Saturday, July 19, 2014

An Inspector Calls . . . And Discovers A Room Full Of Immensely Talented Young Actors - Boston Teen Acting Troupe Presents J. P. Priestley's "An Inspector Calls"

If you hurry, you will still have time to catch the final performance of the Teen Premiere of J.P. Priestley's classic mystery play, "An Inspector Calls."  There is a performance this evening at 8:00 at the Boston Center for the Arts Plaza Black Box Theatre.

Since their founding in 2011, Boston Teen Acting Troupe has amassed a very solid reputation for providing teen actors and creatives who are serious about theater opportunities to hone their skills in front of live audiences.  This production has all of the earmarks of a solid professional production.  In less capable hands, this Edwardian era mystery could come off as dated and dusty.  In the capable hands of Director Catherine Spino, this fine acting troupe handle this period piece in very nuanced ways that make the play lively and its themes timely.

The set is elegant and precise, as designed by Molly Porter.  Lighting by Alex Fetchko, Costumes, Hair and Make-Up by Neil Fortin, Sound Design by Jack Serio and Dialect Coaching by Danny Bryck all add to the strong impression that we have been ushered into the very proper dining salon of a very proper aristocratic British family as they as finishing their meal with a toast to their daughters upcoming very proper nuptials.  In the midst of the toasts and celebration, a stranger calls who identifies himself as a Police Inspector.  Complications ensue!

The cast that Ms. Spino has assembled is universally excellent.  In almost every case, the audience soon forgets the actor's chronological age, and settles into seeing each cast member as the age of the character they are portraying in the play.  A bit of gray hair helps in the case of Jack Serio, as pater familias Arthus Birling, but even more impressive are his physical movements, gestures, verbal tics and idiosyncrasies that are characteristic of a man of the world who has been around the block a few times and sees himself as a force to be reckoned with and not to be trifled with.

The rest of the cast shines, as well.
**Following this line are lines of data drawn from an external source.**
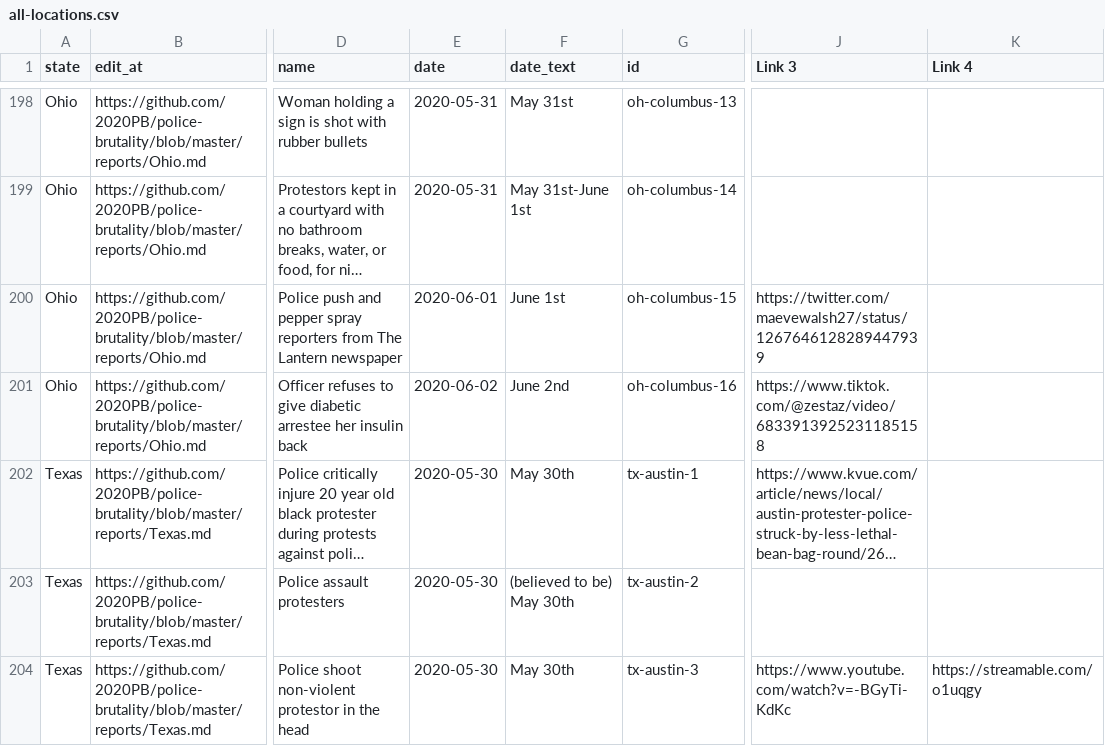
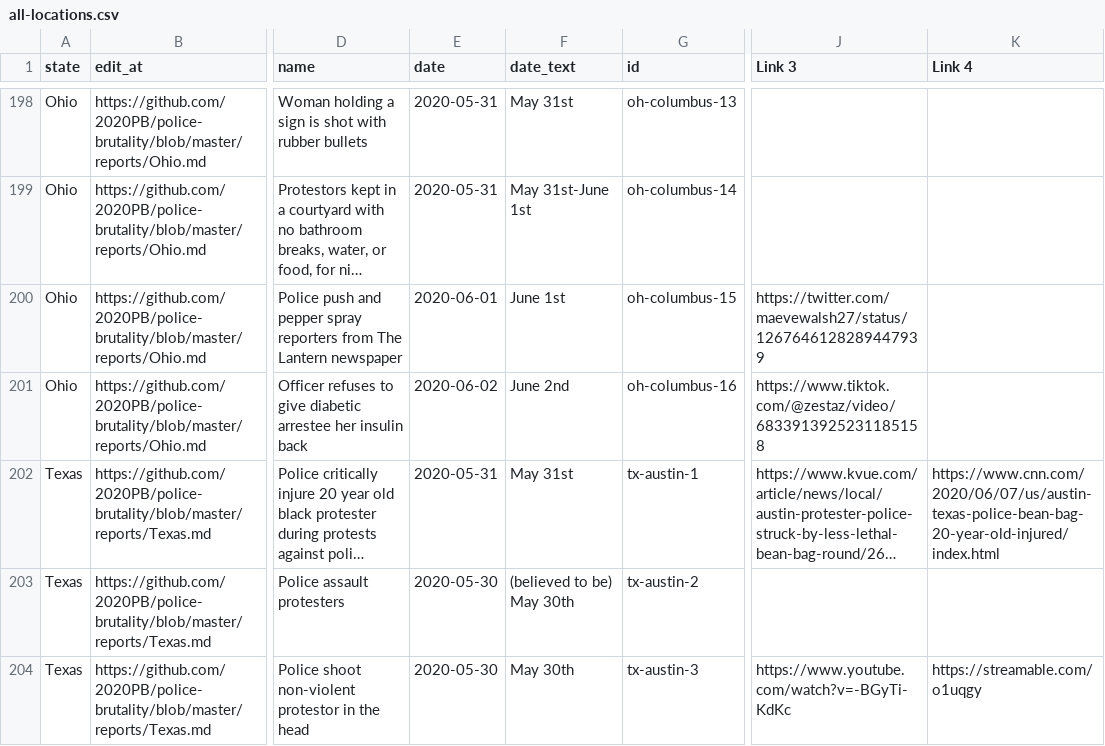
Before and after one commit to 2020PB/police-brutality, a CSV file: all-locations.csv, drawn as a sheet; only a part is shown, gaps mark what is left out; long unchanged cells end in …; the diff names each change by its address in the sheet, - before the commit and + after, or states it on an @@ line.

Commit message:
Update data_build to output generated at a103e70

```diff
--- a/all-locations.csv
+++ b/all-locations.csv
-E202 (date): 2020-05-30
+E202 (date): 2020-05-31
-F202 (date_text): May 30th
+F202 (date_text): May 31st
-K202 (Link 4): (empty)
+K202 (Link 4): https://www.cnn.com/2020/06/07/us/austin-texas-police-bean-bag-20-year-old-injured/index.html
```
Also changed, not shown: 2 other files.
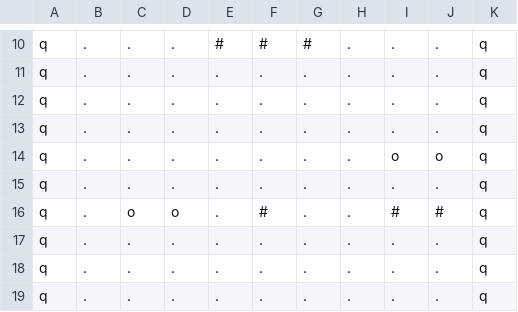
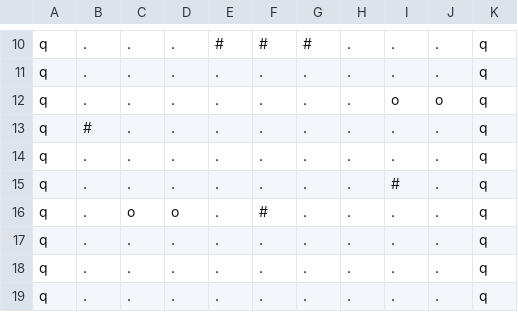
Before and after one commit to yagi-sora18/Project_Ree, a CSV file: Ree_Project/Resource/Map/map01.csv, drawn as a sheet; only a part is shown, gaps mark what is left out.

```diff
--- a/Ree_Project/Resource/Map/map01.csv
+++ b/Ree_Project/Resource/Map/map01.csv
@@ -11,7 +11,7 @@ q	.	.	.	#	#	#	.	.	.	q
 q	.	.	.	.	.	.	.	.	.	q
+q	.	.	.	.	.	.	.	o	o	q
+q	#	.	.	.	.	.	.	.	.	q
 q	.	.	.	.	.	.	.	.	.	q
-q	.	.	.	.	.	.	.	.	.	q
-q	.	.	.	.	.	.	.	o	o	q
-q	.	.	.	.	.	.	.	.	.	q
-q	.	o	o	.	#	.	.	#	#	q
+q	.	.	.	.	.	.	.	#	.	q
+q	.	o	o	.	#	.	.	.	.	q
 q	.	.	.	.	.	.	.	.	.	q
```
Also changed, not shown: 4 other files.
  • Garrett Sager as Gerald Croft
  • Barbara Woodall as Sheila Birling
  • Olivia Hayhurst as Sybil Birling
  • Jordan Underwood as Edna
  • Sam Vita as Eric Birling
  • Brendan Caulfield as Inspector Goole.
Inspector Goole is aptly named, for he ghoulishly haunts the Birling home and family with his questions and insinuations of their potential involvement in the life of a young woman who has committed suicide.  As the Inspector's questions probe ever deeper, individual ghosts emerge and family skeletons come popping out of the proper lavender-scented closet into which they have been stuffed by the various members of the family. Priestley is clever not only in the dialogue he has written and the action he set in motion.  He also manages to allude to many social issues of the day - both the time of the setting of the play (1912) and the time when he wrote the play (1945).

The action is set on the evening of April 15, 1912.  It is the same date as the sinking of the Titanic.  Early in the play, mention is made of an unsinkable ship.  This proper family at the outset seems water tight and unsinkable, but as the Inspector lingers, icebergs appear and holes are ripped in the haughty hulls of the members of the Birling family.  (FYI - April 15, 1912 is also the day that Fenway Park opened for business!)

Along the way, Priestley deals with the rising tension between laborers and industrialists, the role of women in a changing society, denial of the inevitability of war, class warfare of several stripes, and the hypocrisy of keeping up appearances.

Jack Serio as Arthur Birling,
Sam Vita as Eric Birling,
Barbara Woodall as Sheila Birling
and Olivia Hayhurst as Sybil Birling
 (Source:Julia Budde Photography)
This production is a huge success at every level, and adds another feather to the cap of the Boston Teen Acting Troupe.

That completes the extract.